She first became interested in cancerology while searching for a field to do research as a medical student, that’s when she discovered the world of viruses. 

“Viruses are very different from typical therapy. It is more personalized and targeted,” said Jamieson-Datzkiw.

Generally, oncogenic viruses replicate in cancer cells and are not good at replicating in healthy cells. Viruses can carry different components based on the research — either to encode protein or genetic material. 

The viruses that Jamieson-Datzkiw created encode genetic elements that shut off genes within the cancer cells to sensitize them for drug therapy. These viruses are very sensitive to interferon signaling, a type of antiviral signaling found in healthy cells. Mutation is gained as the cells become tumorigenic. A lot of cancer cells mutate as they replicate. Thus, the cancer cells don’t have interferon signaling while healthy cells do.  
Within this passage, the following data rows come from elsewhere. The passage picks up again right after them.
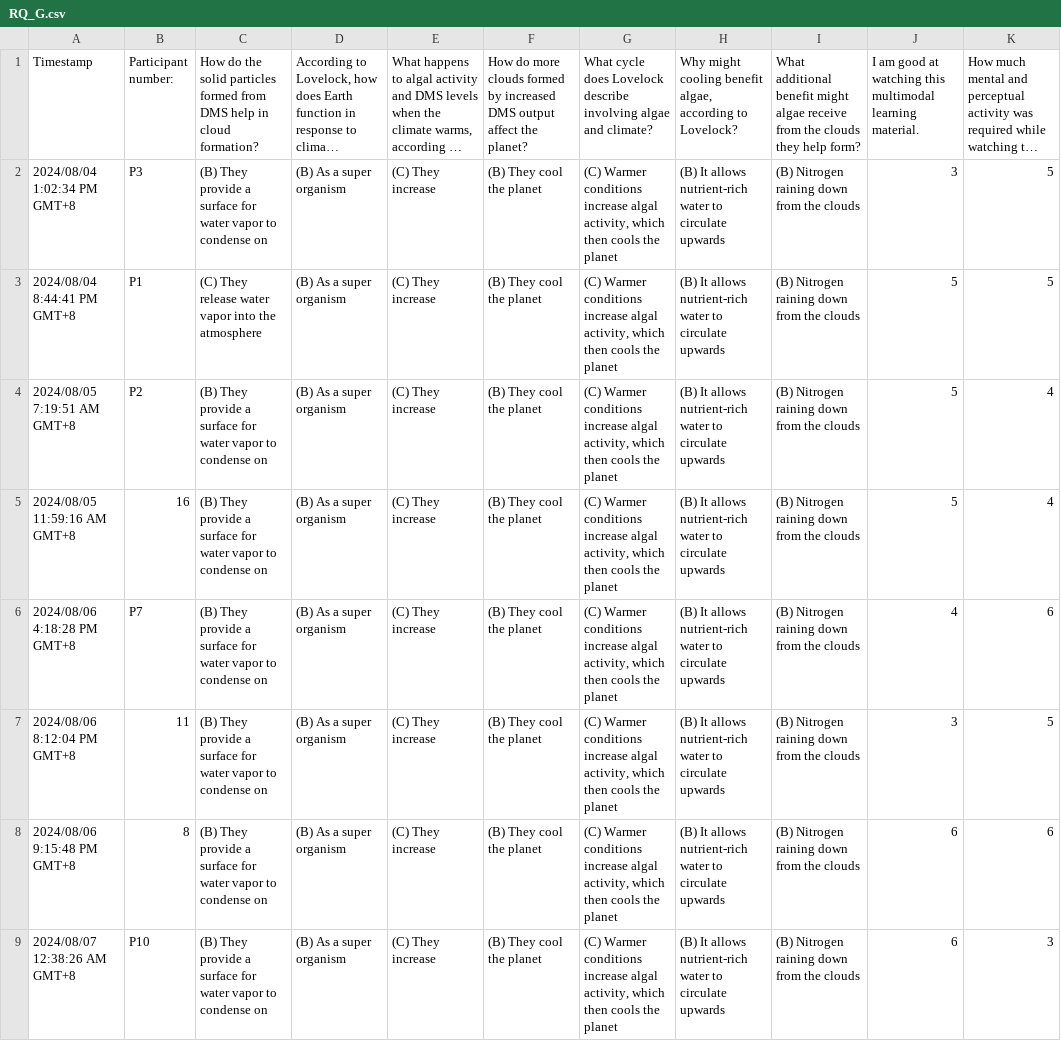
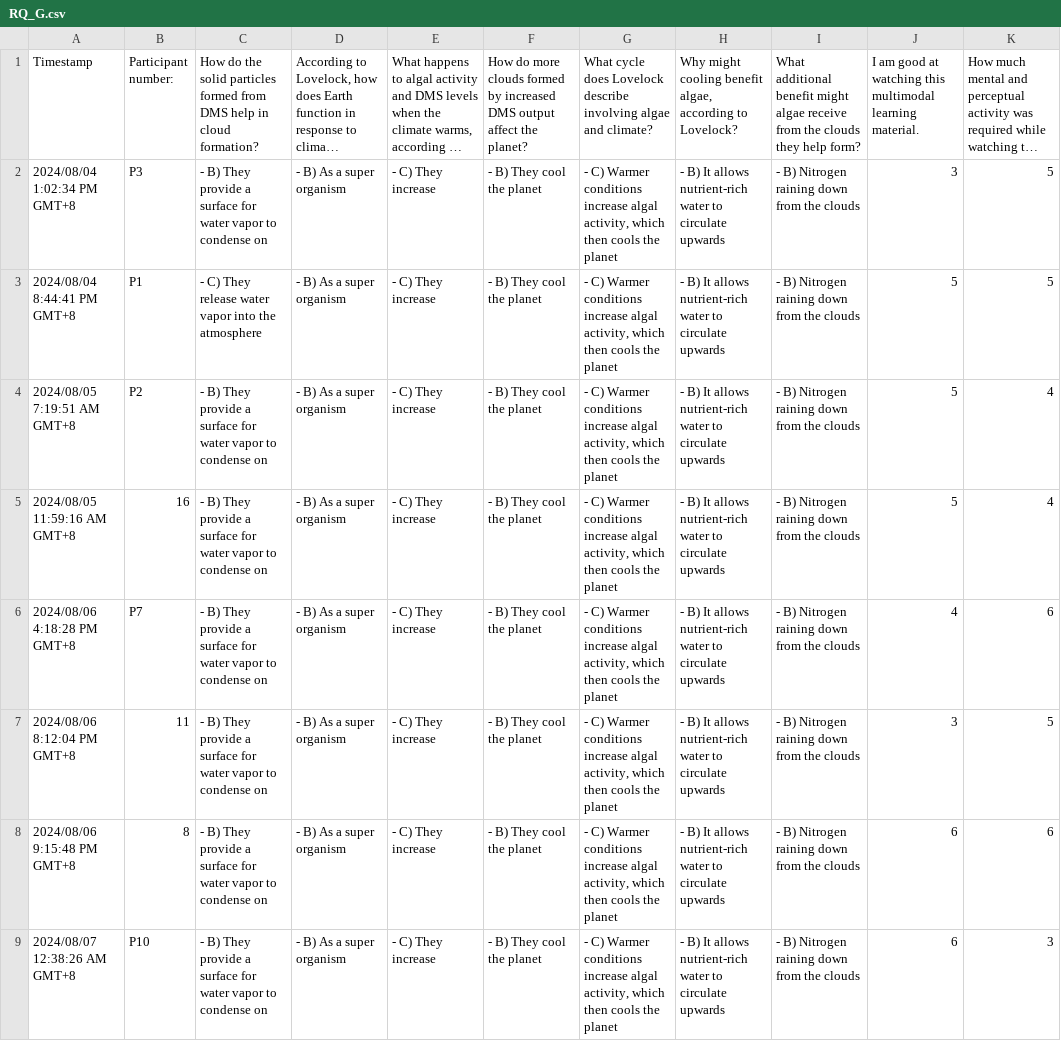
Before and after one commit to willow-hu/film_learning_study3, a CSV file: questionnaire/short_term/responses/RQ_G.csv, drawn as a sheet; only a part is shown; long unchanged cells end in …; the diff covers the shown part only; the diff names each change by its address in the sheet, - before the commit and + after, or states it on an @@ line.

```diff
--- a/questionnaire/short_term/responses/RQ_G.csv
+++ b/questionnaire/short_term/responses/RQ_G.csv
-C2: (B) They provide…
+C2: - B) They provide…
-D2:D9: (B) As a super organism
+D2:D9: - B) As a super organism
-E2:E9: (C) They increase
+E2:E9: - C) They increase
-F2:F9: (B) They cool the planet
+F2:F9: - B) They cool the planet
-G2:G9: (C) Warmer conditions…
+G2:G9: - C) Warmer conditions…
-H2:H9: (B) It allows…
+H2:H9: - B) It allows…
-I2:I9: (B) Nitrogen raining down from the clouds
+I2:I9: - B) Nitrogen raining down from the clouds
-C3: (C) They release…
+C3: - C) They release…
-C4:C9: (B) They provide…
+C4:C9: - B) They provide…
```
Also changed, not shown: 2 added rows and 42 edited cells elsewhere in this file, questionnaire/short_term/responses/AN_G.csv, questionnaire/short_term/responses/AN_O.csv, 13 other files.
The antiviral mechanism that healthy cells have can combat the virus, leaving the cancerous cells vulnerable to the virus, allowing the virus to replicate in the cancer cells which leads to cell lysis.

Currently, testing is being done in human cells. DNA or RNA backbone of viruses are genetically modified using bacteria through typical cloning techniques. The next step is to test the virus on mice which involves giving mice tumours and injecting the viruses to test if they work. The research is at its early stages but there is hope as there has already been viruses such as measles used in clinical trials.

Some challenges in the lab are — how the viruses will go along with the clinical trials? Are there certain ways to make the viruses safer? Are there similarities between her research and others? Could something different be conducted in the research? Novelty is good, but it is also easier to get into clinical trials if one of the viruses that is used has already been applied on people.

Furthermore, work on the viruses is being done to assure they are safe and do not harm patients. At the same time, it is important that they don’t be attenuated to the point where the virus is too weak to be effective. Viruses are also being modified to ensure that they reach the tumors and achieve their intended purpose.

“We want to make the tumors easier to be reached either by introducing elements that were already in the viruses before or doing combination therapies,” said Jamieson-Datzkiw.

By slowly introducing components back into the viruses, it can make them more potent since they were made to be safe. If successful, these viruses could become an effective therapy in fighting breast and ovarian cancers — providing hope to those who need it the most.